During and after East Side set gillnet fishery openings, Alaska Department of Fish and Game technicians will sample available Chinook salmon for genetic tissue, age, sex, and length composition information, and coded-wire tags at receiving sites for fish processing plants after each tide. Technicians will collect as many Chinook salmon samples as possible, at as many receiving sites as possible, many sites being sampled more than once. Chinook salmon genetic samples were collected over four years (2010–2013) from fish harvested and sold from the East Side set gillnet fishery. A mixed stock analysis was performed on tissue samples collected in 2010, 2011, and 2013; however, an analysis was not performed on tissue samples collected in 2012 due to small sample size. Geographic locations within Cook Inlet were identified to apportion the sampled harvest, which were: “Kenai River mainstem,” “Kenai River tributaries,” “Kasilof River mainstem,” and “Cook Inlet other.” The Cook Inlet other reporting group represented all remaining Cook Inlet Chinook salmon baseline populations not included in the three other reporting groups, which includes populations within the Susitna River. Reporting groups were defined based on one or more of the following criteria: 1) the genetic similarity among populations, 2) the expectation that proportional harvest would be large (>5%), or 3) the applicability to answer fishery management questions.
Results from the mixed stock analysis of harvest samples collected in 2010, 2011, and 2013 revealed that, on average, Kenai River mainstem Chinook salmon composed the majority (69%) of the East Side set gillnet Chinook salmon harvest. These results are published in a Fisheries Data Series Report (Eskelin et al. 2013 - PDF 1,412 kB). Prior to these analyses and lacking stock-specific harvest estimates, the harvests were treated as though all Chinook salmon harvested in the East Side set gillnet fishery were of Kenai River mainstem (late-run) origin even though it was known that other stocks, such as Kasilof River mainstem spawning fish, were harvested. In 2013, with additional funding through the Alaska Statewide Chinook Salmon Research Initiative, sampling was increased to allow for time and geographic stratification of stock-proportion estimates. Sampling of this fishery for mixed stock analysis will continued until Alaska Department of Fish and Game can confidently assess the variation in stock proportions with respect to geographic and timing characteristics of the harvest.

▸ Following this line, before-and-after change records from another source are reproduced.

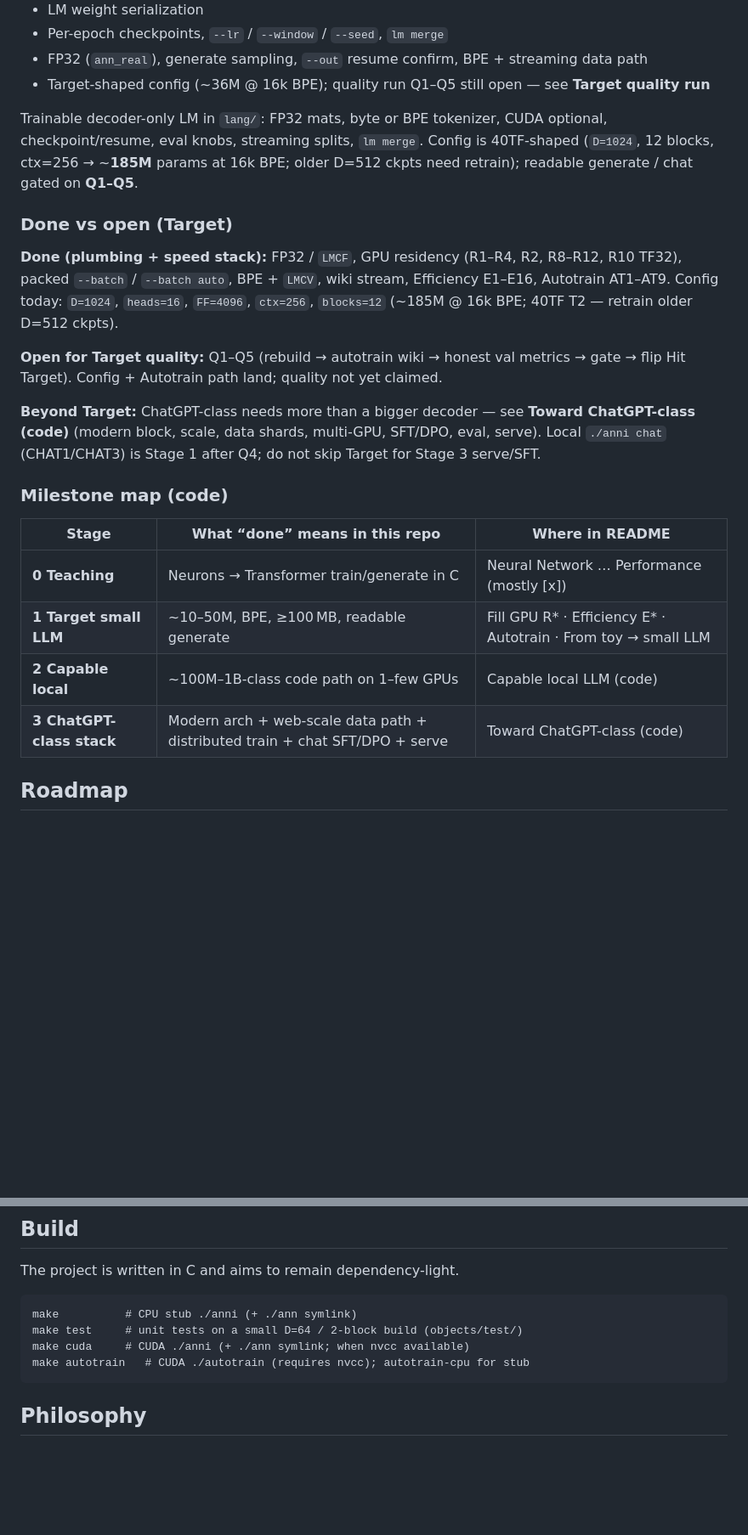
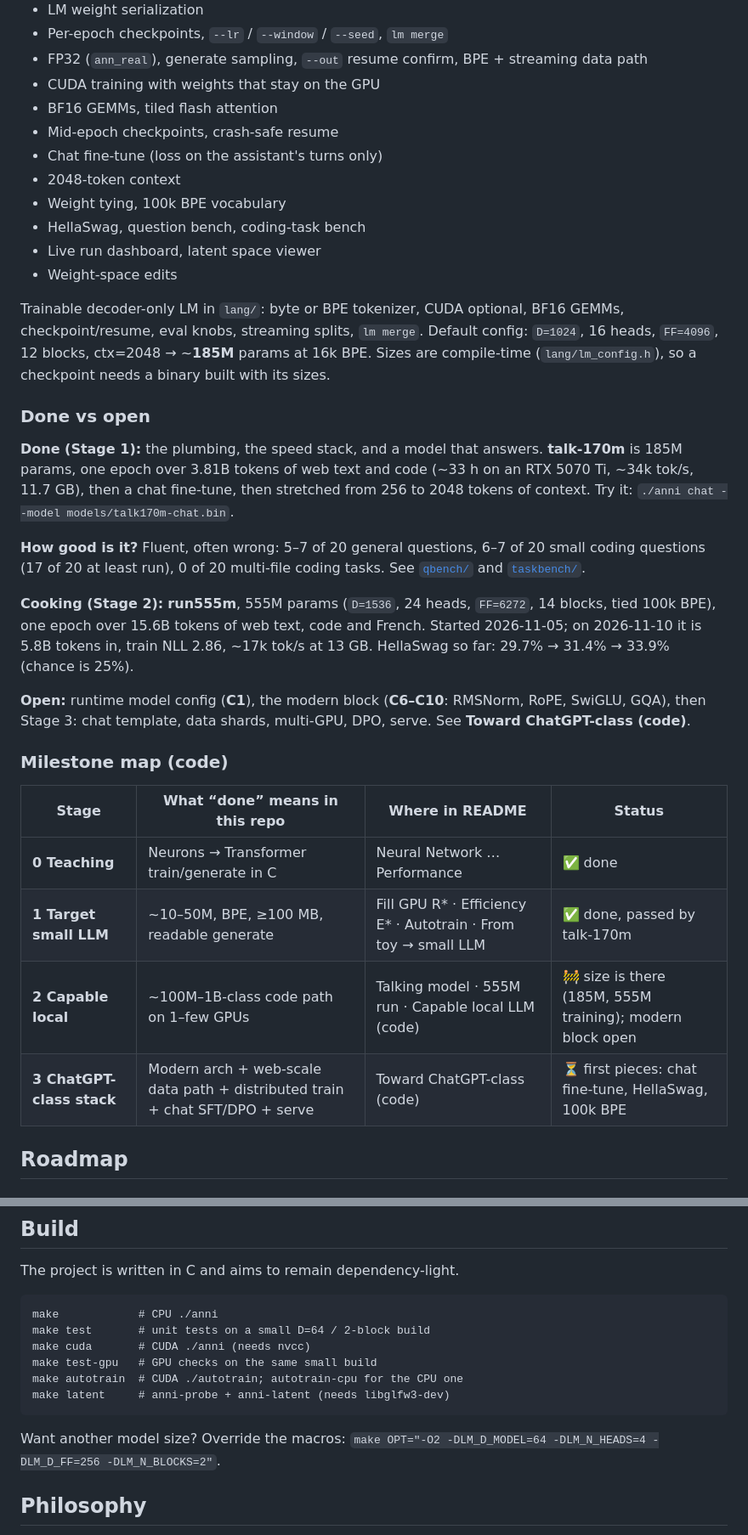
Before and after one commit to vincent-abel/ANNI, a Markdown page: README.md, 2 parts joined by grey strips. Shown at 85% size. GitHub-like rendering; blank space fills up the shorter version.

```diff
--- a/README.md
+++ b/README.md
@@ -57,26 +57,36 @@ Current implementation:
 - LM weight serialization
 - Per-epoch checkpoints, `--lr` / `--window` / `--seed`, `lm merge`
 - FP32 (`ann_real`), generate sampling, `--out` resume confirm, BPE + streaming data path
-- Target-shaped config (~36M @ 16k BPE); quality run Q1–Q5 still open — see **Target quality run**
+- CUDA training with weights that stay on the GPU
+- BF16 GEMMs, tiled flash attention
+- Mid-epoch checkpoints, crash-safe resume
+- Chat fine-tune (loss on the assistant's turns only)
+- 2048-token context
+- Weight tying, 100k BPE vocabulary
+- HellaSwag, question bench, coding-task bench
+- Live run dashboard, latent space viewer
+- Weight-space edits
 
-Trainable decoder-only LM in `lang/`: FP32 mats, byte or BPE tokenizer, CUDA optional, checkpoint/resume, eval knobs, streaming splits, `lm merge`. Config is 40TF-shaped (`D=1024`, 12 blocks, ctx=256 → ~**185M** params at 16k BPE; older D=512 ckpts need retrain); readable generate / chat gated on **Q1–Q5**.
+Trainable decoder-only LM in `lang/`: byte or BPE tokenizer, CUDA optional, BF16 GEMMs, checkpoint/resume, eval knobs, streaming splits, `lm merge`. Default config: `D=1024`, 16 heads, `FF=4096`, 12 blocks, ctx=2048 → ~**185M** params at 16k BPE. Sizes are compile-time (`lang/lm_config.h`), so a checkpoint needs a binary built with its sizes.
 
-### Done vs open (Target)
+### Done vs open
 
-**Done (plumbing + speed stack):** FP32 / `LMCF`, GPU residency (R1–R4, R2, R8–R12, R10 TF32), packed `--batch` / `--batch auto`, BPE + `LMCV`, wiki stream, Efficiency E1–E16, Autotrain AT1–AT9. Config today: `D=1024`, `heads=16`, `FF=4096`, `ctx=256`, `blocks=12` (~185M @ 16k BPE; 40TF T2 — retrain older D=512 ckpts).
+**Done (Stage 1):** the plumbing, the speed stack, and a model that answers. **talk-170m** is 185M params, one epoch over 3.81B tokens of web text and code (~33 h on an RTX 5070 Ti, ~34k tok/s, 11.7 GB), then a chat fine-tune, then stretched from 256 to 2048 tokens of context. Try it: `./anni chat --model models/talk170m-chat.bin`.
 
-**Open for Target quality:** Q1–Q5 (rebuild → autotrain wiki → honest val metrics → gate → flip Hit Target). Config + Autotrain path land; quality not yet claimed.
+**How good is it?** Fluent, often wrong: 5–7 of 20 general questions, 6–7 of 20 small coding questions (17 of 20 at least run), 0 of 20 multi-file coding tasks. See [`qbench/`](qbench/README.md) and [`taskbench/`](taskbench/README.md).
 
-**Beyond Target:** ChatGPT-class needs more than a bigger decoder — see **Toward ChatGPT-class (code)** (modern block, scale, data shards, multi-GPU, SFT/DPO, eval, serve). Local `./anni chat` (CHAT1/CHAT3) is Stage 1 after Q4; do not skip Target for Stage 3 serve/SFT.
+**Cooking (Stage 2):** **run555m**, 555M params (`D=1536`, 24 heads, `FF=6272`, 14 blocks, tied 100k BPE), one epoch over 15.6B tokens of web text, code and French. Started 2026-11-05; on 2026-11-10 it is 5.8B tokens in, train NLL 2.86, ~17k tok/s at 13 GB. HellaSwag so far: 29.7% → 31.4% → 33.9% (chance is 25%).
+
+**Open:** runtime model config (**C1**), the modern block (**C6–C10**: RMSNorm, RoPE, SwiGLU, GQA), then Stage 3: chat template, data shards, multi-GPU, DPO, serve. See **Toward ChatGPT-class (code)**.
 
 ### Milestone map (code)
 
-| Stage | What “done” means in this repo | Where in README |
-| --- | --- | --- |
-| **0 Teaching** | Neurons → Transformer train/generate in C | Neural Network … Performance (mostly [x]) |
-| **1 Target small LLM** | ~10–50M, BPE, ≥100 MB, readable generate | Fill GPU R\* · Efficiency E\* · Autotrain · From toy → small LLM |
-| **2 Capable local** | ~100M–1B-class code path on 1–few GPUs | Capable local LLM (code) |
-| **3 ChatGPT-class stack** | Modern arch + web-scale data path + distributed train + chat SFT/DPO + serve | Toward ChatGPT-class (code) |
+| Stage | What “done” means in this repo | Where in README | Status |
+| --- | --- | --- | --- |
+| **0 Teaching** | Neurons → Transformer train/generate in C | Neural Network … Performance | ✅ done |
+| **1 Target small LLM** | ~10–50M, BPE, ≥100 MB, readable generate | Fill GPU R\* · Efficiency E\* · Autotrain · From toy → small LLM | ✅ done, passed by talk-170m |
+| **2 Capable local** | ~100M–1B-class code path on 1–few GPUs | Talking model · 555M run · Capable local LLM (code) | 🚧 size is there (185M, 555M training); modern block open |
+| **3 ChatGPT-class stack** | Modern arch + web-scale data path + distributed train + chat SFT/DPO + serve | Toward ChatGPT-class (code) | ⏳ first pieces: chat fine-tune, HellaSwag, 100k BPE |
 
 ## Roadmap
 
@@ -521,10 +568,14 @@ Byte LMs need **more raw text** than subword LMs for similar fluency. Prefer doc
 
 The project is written in C and aims to remain dependency-light.
 
-    make          # CPU stub ./anni (+ ./ann symlink)
-    make test     # unit tests on a small D=64 / 2-block build (objects/test/)
-    make cuda     # CUDA ./anni (+ ./ann symlink; when nvcc available)
-    make autotrain   # CUDA ./autotrain (requires nvcc); autotrain-cpu for stub
+    make            # CPU ./anni
+    make test       # unit tests on a small D=64 / 2-block build
+    make cuda       # CUDA ./anni (needs nvcc)
+    make test-gpu   # GPU checks on the same small build
+    make autotrain  # CUDA ./autotrain; autotrain-cpu for the CPU one
+    make latent     # anni-probe + anni-latent (needs libglfw3-dev)
+
+Want another model size? Override the macros: `make OPT="-O2 -DLM_D_MODEL=64 -DLM_N_HEADS=4 -DLM_D_FF=256 -DLM_N_BLOCKS=2"`.
 
 ## Philosophy
 
```
Also changed, not shown: other parts of README.md (+63 -26 lines).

The Alaska Department of Fish and Game, Division of Subsistence, is studying the local and traditional knowledge of Chinook salmon in the Kenai River. Semi-directed interviews with knowledgeable and experienced fishers from all user groups to record local and traditional knowledge about Kenai River Chinook salmon, including variation in location, abundance, size, and overall health will be conducted. With a focus on small scale, place-based observations with the assistance of maps, the interviews will explore catalysts for changes in Kenai River Chinook stock status and trends as well as changes in key Chinook salmon habitat. Historical use patterns will also be documented.